Requirement
Set down the data below in full and exactly, minus the pictures.

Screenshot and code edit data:
....................
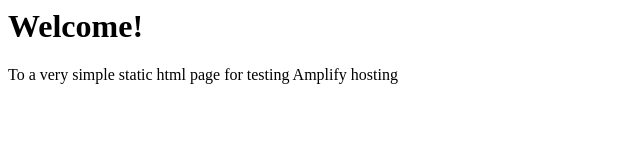
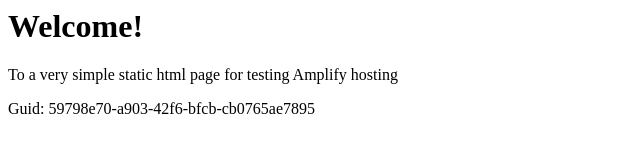
Before and after one commit to aws-aemilia-arn/Github-PR-Commit-Integration-Test-DoNotTouch-Gith-OKSLNVO2-v1-prod-eu-north-1, a website: page src/index.html in a window 1280 px wide. Shown: the whole page, without its empty margins (0-640 px from the left). Drawn offline with Linux system fonts and the light colour scheme.

Commit message:
commit from integ tests

```diff
--- a/src/index.html
+++ b/src/index.html
@@ -1,3 +1,5 @@
+
+
 <html lang="en">
 
 <head>
@@ -10,6 +12,6 @@
 <body>
     <h1>Welcome!</h1>
     <p>To a very simple static html page for testing Amplify hosting</p>
-</body>
+    <p>Guid: 59798e70-a903-42f6-bfcb-cb0765ae7895</p></body>
 
 </html>
```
....................
Answer section
Before and after one commit to aws-aemilia-arn/Github-PR-Commit-Integration-Test-DoNotTouch-Gith-OKSLNVO2-v1-prod-eu-north-1, a website: page src/index.html in a window 1280 px wide. Shown: the whole page, without its empty margins (0-640 px from the left). Drawn offline with Linux system fonts and the light colour scheme.

Commit message:
commit from integ tests

```diff
--- a/src/index.html
+++ b/src/index.html
@@ -1,3 +1,5 @@
+
+
 <html lang="en">
 
 <head>
@@ -10,6 +12,6 @@
 <body>
     <h1>Welcome!</h1>
     <p>To a very simple static html page for testing Amplify hosting</p>
-</body>
+    <p>Guid: 59798e70-a903-42f6-bfcb-cb0765ae7895</p></body>
 
 </html>
```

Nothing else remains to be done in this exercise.